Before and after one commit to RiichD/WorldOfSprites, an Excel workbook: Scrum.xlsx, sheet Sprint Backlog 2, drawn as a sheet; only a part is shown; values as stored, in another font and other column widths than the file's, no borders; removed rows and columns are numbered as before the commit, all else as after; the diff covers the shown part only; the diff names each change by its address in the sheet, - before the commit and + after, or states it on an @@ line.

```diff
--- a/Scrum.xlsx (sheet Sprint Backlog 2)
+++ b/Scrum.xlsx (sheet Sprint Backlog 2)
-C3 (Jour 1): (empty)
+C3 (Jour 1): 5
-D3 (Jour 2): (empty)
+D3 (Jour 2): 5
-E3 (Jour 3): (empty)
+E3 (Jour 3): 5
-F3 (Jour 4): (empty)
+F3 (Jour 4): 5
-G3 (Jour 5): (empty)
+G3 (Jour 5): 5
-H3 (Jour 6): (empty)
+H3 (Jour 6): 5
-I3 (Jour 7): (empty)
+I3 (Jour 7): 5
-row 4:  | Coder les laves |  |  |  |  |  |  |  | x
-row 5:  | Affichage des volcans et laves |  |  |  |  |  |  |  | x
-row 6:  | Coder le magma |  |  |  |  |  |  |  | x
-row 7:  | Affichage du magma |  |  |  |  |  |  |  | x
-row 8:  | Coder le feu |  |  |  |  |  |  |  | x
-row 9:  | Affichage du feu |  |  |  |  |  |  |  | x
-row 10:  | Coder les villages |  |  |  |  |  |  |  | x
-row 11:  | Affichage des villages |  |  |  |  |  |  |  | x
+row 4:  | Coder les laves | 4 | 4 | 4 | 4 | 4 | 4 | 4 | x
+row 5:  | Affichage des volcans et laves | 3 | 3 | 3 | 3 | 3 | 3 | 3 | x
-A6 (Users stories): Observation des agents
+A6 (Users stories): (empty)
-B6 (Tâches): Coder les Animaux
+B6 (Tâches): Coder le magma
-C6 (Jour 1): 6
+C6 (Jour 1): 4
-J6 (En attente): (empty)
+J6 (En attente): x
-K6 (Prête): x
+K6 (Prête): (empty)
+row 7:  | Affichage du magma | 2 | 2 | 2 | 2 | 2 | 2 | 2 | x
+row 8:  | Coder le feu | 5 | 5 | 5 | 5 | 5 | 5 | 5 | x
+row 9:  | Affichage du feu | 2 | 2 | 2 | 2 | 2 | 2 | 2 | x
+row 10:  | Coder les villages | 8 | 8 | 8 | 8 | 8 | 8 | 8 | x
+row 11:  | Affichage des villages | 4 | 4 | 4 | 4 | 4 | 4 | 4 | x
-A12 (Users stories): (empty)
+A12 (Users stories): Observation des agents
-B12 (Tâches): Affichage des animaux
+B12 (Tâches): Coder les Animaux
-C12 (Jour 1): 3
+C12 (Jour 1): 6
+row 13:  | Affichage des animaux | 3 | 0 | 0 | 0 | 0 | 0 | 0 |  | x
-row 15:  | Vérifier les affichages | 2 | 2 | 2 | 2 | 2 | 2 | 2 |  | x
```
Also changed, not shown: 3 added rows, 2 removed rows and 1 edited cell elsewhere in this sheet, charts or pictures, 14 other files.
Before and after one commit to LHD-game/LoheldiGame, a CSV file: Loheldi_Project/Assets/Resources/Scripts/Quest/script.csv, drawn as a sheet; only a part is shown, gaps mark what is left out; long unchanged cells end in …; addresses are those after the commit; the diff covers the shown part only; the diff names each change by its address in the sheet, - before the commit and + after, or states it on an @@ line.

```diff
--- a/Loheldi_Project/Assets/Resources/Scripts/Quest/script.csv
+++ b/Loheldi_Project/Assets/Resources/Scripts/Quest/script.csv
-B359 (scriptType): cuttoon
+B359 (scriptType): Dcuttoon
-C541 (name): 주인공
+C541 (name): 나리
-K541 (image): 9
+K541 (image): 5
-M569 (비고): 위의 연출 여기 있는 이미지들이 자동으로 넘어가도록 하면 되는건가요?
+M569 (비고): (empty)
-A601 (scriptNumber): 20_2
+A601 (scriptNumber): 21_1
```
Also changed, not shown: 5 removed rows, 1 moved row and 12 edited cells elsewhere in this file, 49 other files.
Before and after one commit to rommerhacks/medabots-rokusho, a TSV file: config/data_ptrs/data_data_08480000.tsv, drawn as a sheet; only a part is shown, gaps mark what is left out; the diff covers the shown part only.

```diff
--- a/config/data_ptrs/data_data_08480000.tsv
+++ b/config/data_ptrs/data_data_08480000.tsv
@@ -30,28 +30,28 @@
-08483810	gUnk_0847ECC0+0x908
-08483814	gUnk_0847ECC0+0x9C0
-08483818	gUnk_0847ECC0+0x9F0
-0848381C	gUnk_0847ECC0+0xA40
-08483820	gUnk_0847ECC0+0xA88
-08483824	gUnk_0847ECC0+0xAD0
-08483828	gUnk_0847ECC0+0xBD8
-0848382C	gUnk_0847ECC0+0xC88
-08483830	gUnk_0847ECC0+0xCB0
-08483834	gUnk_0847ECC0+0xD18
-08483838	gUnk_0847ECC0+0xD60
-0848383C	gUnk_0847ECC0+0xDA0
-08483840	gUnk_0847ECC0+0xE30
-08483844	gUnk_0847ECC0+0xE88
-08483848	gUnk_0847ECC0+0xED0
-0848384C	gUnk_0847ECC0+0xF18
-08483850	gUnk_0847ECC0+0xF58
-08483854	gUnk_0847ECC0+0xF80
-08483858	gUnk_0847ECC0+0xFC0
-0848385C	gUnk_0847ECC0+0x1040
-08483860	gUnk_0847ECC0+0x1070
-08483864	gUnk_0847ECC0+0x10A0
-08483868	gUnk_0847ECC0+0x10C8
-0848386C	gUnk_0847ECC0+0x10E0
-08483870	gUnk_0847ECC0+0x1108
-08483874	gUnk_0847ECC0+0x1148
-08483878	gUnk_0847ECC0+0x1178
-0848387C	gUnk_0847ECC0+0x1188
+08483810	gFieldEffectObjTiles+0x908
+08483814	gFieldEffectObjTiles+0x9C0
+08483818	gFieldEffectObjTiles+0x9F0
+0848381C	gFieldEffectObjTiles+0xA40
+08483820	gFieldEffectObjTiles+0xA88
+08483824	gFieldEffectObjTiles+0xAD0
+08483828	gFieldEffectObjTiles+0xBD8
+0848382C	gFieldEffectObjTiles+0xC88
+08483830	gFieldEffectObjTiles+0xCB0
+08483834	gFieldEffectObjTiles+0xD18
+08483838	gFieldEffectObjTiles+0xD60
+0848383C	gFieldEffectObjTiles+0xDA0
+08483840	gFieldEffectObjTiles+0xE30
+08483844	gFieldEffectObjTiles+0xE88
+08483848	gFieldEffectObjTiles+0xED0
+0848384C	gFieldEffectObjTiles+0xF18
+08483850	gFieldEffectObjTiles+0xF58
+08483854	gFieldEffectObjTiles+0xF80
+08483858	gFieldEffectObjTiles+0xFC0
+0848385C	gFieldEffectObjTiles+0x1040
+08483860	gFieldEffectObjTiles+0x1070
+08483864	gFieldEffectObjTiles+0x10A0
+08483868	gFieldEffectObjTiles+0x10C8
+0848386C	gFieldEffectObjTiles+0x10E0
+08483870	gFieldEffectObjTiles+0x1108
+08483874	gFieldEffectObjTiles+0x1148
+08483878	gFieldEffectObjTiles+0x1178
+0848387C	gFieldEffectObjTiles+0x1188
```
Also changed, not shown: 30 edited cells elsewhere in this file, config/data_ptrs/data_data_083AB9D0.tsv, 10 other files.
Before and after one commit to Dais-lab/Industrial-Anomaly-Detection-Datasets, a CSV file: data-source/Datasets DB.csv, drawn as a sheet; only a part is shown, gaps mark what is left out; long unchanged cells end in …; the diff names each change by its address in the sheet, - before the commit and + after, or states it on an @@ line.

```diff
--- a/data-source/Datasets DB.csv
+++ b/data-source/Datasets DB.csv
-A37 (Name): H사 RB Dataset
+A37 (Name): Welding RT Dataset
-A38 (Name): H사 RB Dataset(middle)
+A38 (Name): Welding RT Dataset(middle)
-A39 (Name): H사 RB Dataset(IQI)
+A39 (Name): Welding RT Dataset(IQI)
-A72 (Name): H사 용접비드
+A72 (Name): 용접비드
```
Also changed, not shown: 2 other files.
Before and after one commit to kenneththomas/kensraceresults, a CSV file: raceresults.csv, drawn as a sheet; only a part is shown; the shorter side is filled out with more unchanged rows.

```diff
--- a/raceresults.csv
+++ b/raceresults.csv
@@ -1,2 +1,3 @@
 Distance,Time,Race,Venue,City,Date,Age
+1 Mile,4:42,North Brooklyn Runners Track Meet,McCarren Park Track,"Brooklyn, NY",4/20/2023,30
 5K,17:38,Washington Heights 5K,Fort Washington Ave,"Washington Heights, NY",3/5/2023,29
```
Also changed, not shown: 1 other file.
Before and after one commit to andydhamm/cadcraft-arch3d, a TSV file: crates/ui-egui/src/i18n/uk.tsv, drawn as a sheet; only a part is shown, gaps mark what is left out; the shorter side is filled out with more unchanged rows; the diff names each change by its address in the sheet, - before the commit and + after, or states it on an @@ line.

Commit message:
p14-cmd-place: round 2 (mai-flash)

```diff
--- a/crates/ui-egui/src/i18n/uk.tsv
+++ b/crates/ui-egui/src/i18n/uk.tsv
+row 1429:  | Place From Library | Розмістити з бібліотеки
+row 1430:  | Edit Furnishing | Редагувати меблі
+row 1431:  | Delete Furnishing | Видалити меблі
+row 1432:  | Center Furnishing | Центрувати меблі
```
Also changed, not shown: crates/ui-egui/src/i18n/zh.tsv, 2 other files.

---------------

> WHAT THE EXERCISE ASKS:
In the listing above, find every line with the word "filled" and copy it out.

> RESPONSE AREA:
Before and after one commit to kenneththomas/kensraceresults, a CSV file: raceresults.csv, drawn as a sheet; only a part is shown; the shorter side is filled out with more unchanged rows.
Before and after one commit to andydhamm/cadcraft-arch3d, a TSV file: crates/ui-egui/src/i18n/uk.tsv, drawn as a sheet; only a part is shown, gaps mark what is left out; the shorter side is filled out with more unchanged rows; the diff names each change by its address in the sheet, - before the commit and + after, or states it on an @@ line.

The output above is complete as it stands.